Remember back in Week 1 when Stanford lost its season-opener to Northwestern? Stanford didn’t score a single touchdown that day and mustered just three points in the final 50+ minutes of action in a 16-6 stunner.
Since then? Stanford has won five straight games – all by double digits – and is now ranked No. 10 in the AP Poll.
“Thats the thing: It was actually a positive that came out of (that loss),” Shaw said on CBS Sports Radio’s The Doug Gottlieb Show. “After watching the film multiple, multiple times, we just didn’t play well. It wasn’t one player, it wasn’t scheme, it wasn’t anything other than the fact that all that we had done in training camp that was so positive didn’t show up in the game. I think there was some comfort in the coaching staff and even as we communicated with the players which was, we don’t need to change anything. We just need you guys to play the way you did in training camp, have the confidence in ourselves and believe in what we’re doing and who we’re doing it with and go back out there and execute and make plays. It was across the board. We didn’t have to tweak a lot. We moved some guys around a little bit, but then the next week we started playing well and our guys gained some confidence and we’ve been doing well ever since.”
Senior quarterback Kevin Hogan has been unflappable for the Cardinal, throwing for 12 touchdowns and just two interceptions in his last five games.
“He’s grown a lot, he’s matured a lot, he’s been through a lot – so I think he’s got great perspective on football and on life,” Shaw said. “Really since the last four games of the year last year, through now – outside of the Northwestern game – he’s been so good, he’s been so confident. He’s got a really high completion percentage, he’s making great decisions, he’s still mobile in and out of the pocket, he’s still a run threat. But I think the biggest thing you see with him is ‘Hey, I’ve been here before. I’ve seen this before.’ He has a calming effect on the other guys in our offense to where we always talk about it when the quarterback is calm and comfortable and confident, that bleeds out to the offense.”
Including sophomore tailback Christian McCaffrey, who has 130 carries for 844 yards (6.5 yards per carry) and five touchdowns in a no-nonsense, non-spread, we’re-coming-right-at-you offense straight out of the 1960s.
“We’re playing a 9-on-7 drill. It’s an inside run drill,” Shaw said. “If you don’t get used to that a lot and somebody shows up on gameday and does that, this may be the one game out of your 12 that is like this. You have two real days of practice to get ready for it. There’s something to be said about that.”
There’s also something to be said about the Cardinal defense, which is second in the Pac-12 in yards allowed.
“Our defense caters to our offense, and our offense caters to our defense,” Shaw said. “Our style of play and keeping the ball away from the other team – those other teams don’t have throwaway possessions. When you’re playing two spread teams, everybody gets a whole bunch of possessions. When you screw up a couple possessions, it doesn’t matter. So I think we play a game to where every possession we have matters and every possession the other team has matters also.”

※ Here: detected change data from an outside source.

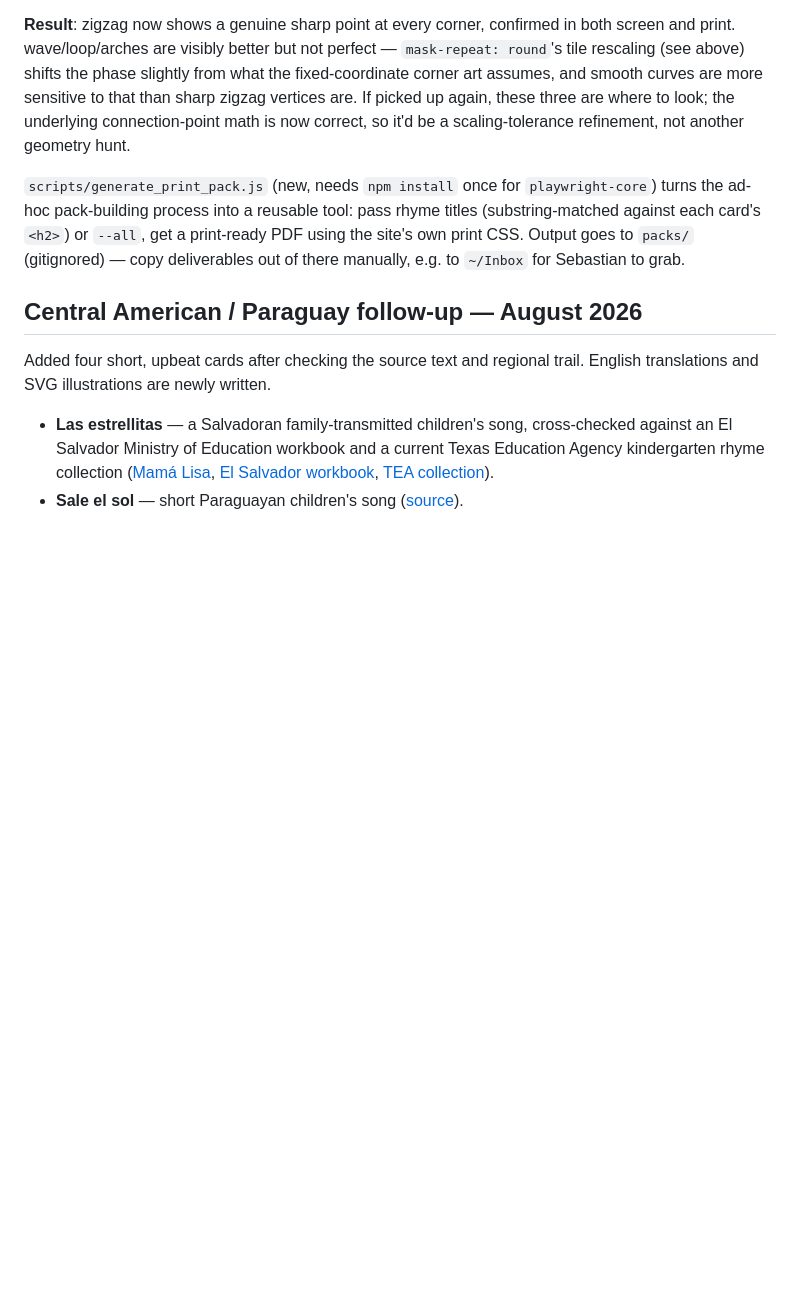
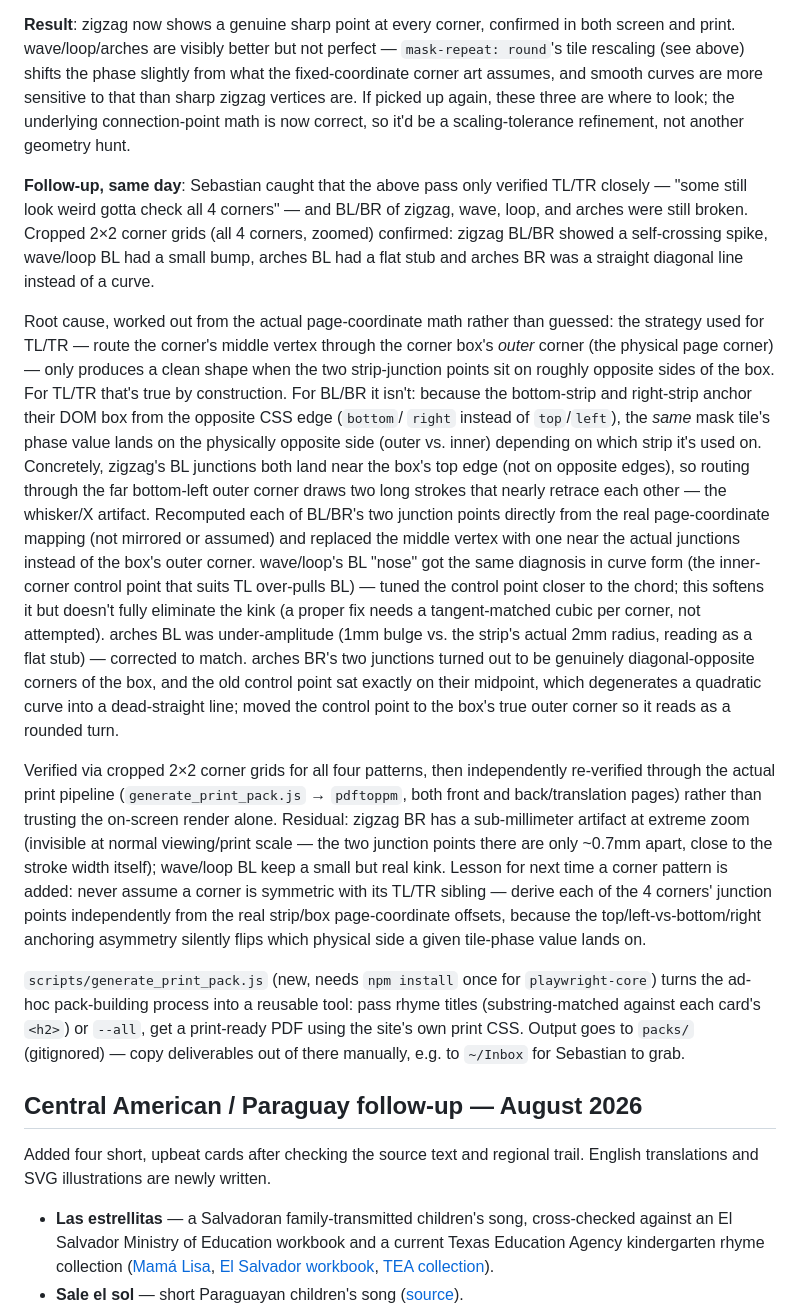
Before and after one commit to SebastianDeLaile/rimas-infantiles, a Markdown page: STATUS.md, the part around the change. Rendered like a GitHub page; blank space fills up the shorter version.

Commit message:
Document the BL/BR corner-artifact follow-up fix in STATUS.md
Co-Authored-By: Claude Sonnet 5 <noreply@anthropic.com>

```diff
--- a/STATUS.md
+++ b/STATUS.md
@@ -360,6 +360,56 @@ zigzag vertices are. If picked up again, these three are where to
 look; the underlying connection-point math is now correct, so it'd be
 a scaling-tolerance refinement, not another geometry hunt.
 
+**Follow-up, same day**: Sebastian caught that the above pass only
+verified TL/TR closely — "some still look weird gotta check all 4
+corners" — and BL/BR of zigzag, wave, loop, and arches were still
+broken. Cropped 2×2 corner grids (all 4 corners, zoomed) confirmed:
+zigzag BL/BR showed a self-crossing spike, wave/loop BL had a small
+bump, arches BL had a flat stub and arches BR was a straight diagonal
+line instead of a curve.
+
+Root cause, worked out from the actual page-coordinate math rather
+than guessed: the strategy used for TL/TR — route the corner's middle
+vertex through the corner box's *outer* corner (the physical page
+corner) — only produces a clean shape when the two strip-junction
+points sit on roughly opposite sides of the box. For TL/TR that's true
+by construction. For BL/BR it isn't: because the bottom-strip and
+right-strip anchor their DOM box from the opposite CSS edge (`bottom`/
+`right` instead of `top`/`left`), the *same* mask tile's phase value
+lands on the physically opposite side (outer vs. inner) depending on
+which strip it's used on. Concretely, zigzag's BL junctions both land
+near the box's top edge (not on opposite edges), so routing through
+the far bottom-left outer corner draws two long strokes that nearly
+retrace each other — the whisker/X artifact. Recomputed each of BL/BR's
+two junction points directly from the real page-coordinate mapping
+(not mirrored or assumed) and replaced the middle vertex with one near
+the actual junctions instead of the box's outer corner. wave/loop's BL
+"nose" got the same diagnosis in curve form (the inner-corner control
+point that suits TL over-pulls BL) — tuned the control point closer to
+the chord; this softens it but doesn't fully eliminate the kink (a
+proper fix needs a tangent-matched cubic per corner, not attempted).
+arches BL was under-amplitude (1mm bulge vs. the strip's actual 2mm
+radius, reading as a flat stub) — corrected to match. arches BR's two
+junctions turned out to be genuinely diagonal-opposite corners of the
+box, and the old control point sat exactly on their midpoint, which
+degenerates a quadratic curve into a dead-straight line; moved the
+control point to the box's true outer corner so it reads as a rounded
+turn.
+
+Verified via cropped 2×2 corner grids for all four patterns, then
+independently re-verified through the actual print pipeline
+(`generate_print_pack.js` → `pdftoppm`, both front and back/translation
+pages) rather than trusting the on-screen render alone. Residual: zigzag
+BR has a sub-millimeter artifact at extreme zoom (invisible at normal
+viewing/print scale — the two junction points there are only ~0.7mm
+apart, close to the stroke width itself); wave/loop BL keep a small but
+real kink. Lesson for next time a corner pattern is added: never assume
+a corner is symmetric with its TL/TR sibling — derive each of the 4
+corners' junction points independently from the real strip/box
+page-coordinate offsets, because the top/left-vs-bottom/right anchoring
+asymmetry silently flips which physical side a given tile-phase value
+lands on.
+
 `scripts/generate_print_pack.js` (new, needs `npm install` once for
 `playwright-core`) turns the ad-hoc pack-building process into a reusable
 tool: pass rhyme titles (substring-matched against each card's `<h2>`) or
```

Stanford, which hosts No. 20 Cal and No. 11 Notre Dame in the final two weeks of the season, has a legitimate shot of winning out. At that point, Shaw believes Stanford’s resume will speak for itself – even if Northwestern, which has lost two straight, tanks.
“I’m not in the convincing business, I’m not in the media business, I’m not on the committee, I have no ins to the committee,” Shaw said. “I’m a football coach. So for me, al that stuff gets handled in other people’s rooms and on TV. For us, we got to play each game. We’ll earn whatever we get at the end of the season and we’ll take it and do the best job we can with whatever we get. What could happen is not as important as what we make happen in the immediate future, so for us, we got to play our next game and deal with whatever comes down the road.”